--- Activity ---
In the listing below, find each line with the string "Algebra" and report it.

--- Provided information ---
──────

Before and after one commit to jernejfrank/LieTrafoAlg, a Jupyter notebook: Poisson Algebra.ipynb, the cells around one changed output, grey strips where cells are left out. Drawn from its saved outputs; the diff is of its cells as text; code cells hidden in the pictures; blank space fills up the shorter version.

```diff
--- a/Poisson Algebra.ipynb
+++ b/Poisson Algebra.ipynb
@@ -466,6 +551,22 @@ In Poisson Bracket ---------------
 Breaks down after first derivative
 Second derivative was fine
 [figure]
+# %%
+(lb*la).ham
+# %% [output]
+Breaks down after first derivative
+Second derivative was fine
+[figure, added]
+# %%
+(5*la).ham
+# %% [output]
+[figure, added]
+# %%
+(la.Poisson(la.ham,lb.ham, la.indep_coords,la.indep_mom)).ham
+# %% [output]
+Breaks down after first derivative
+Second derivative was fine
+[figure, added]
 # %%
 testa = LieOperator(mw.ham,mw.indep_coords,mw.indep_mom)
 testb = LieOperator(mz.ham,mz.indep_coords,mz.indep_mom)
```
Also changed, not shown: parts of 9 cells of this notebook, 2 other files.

──────

--- Response to this task ---
Before and after one commit to jernejfrank/LieTrafoAlg, a Jupyter notebook: Poisson Algebra.ipynb, the cells around one changed output, grey strips where cells are left out. Drawn from its saved outputs; the diff is of its cells as text; code cells hidden in the pictures; blank space fills up the shorter version.
--- a/Poisson Algebra.ipynb
+++ b/Poisson Algebra.ipynb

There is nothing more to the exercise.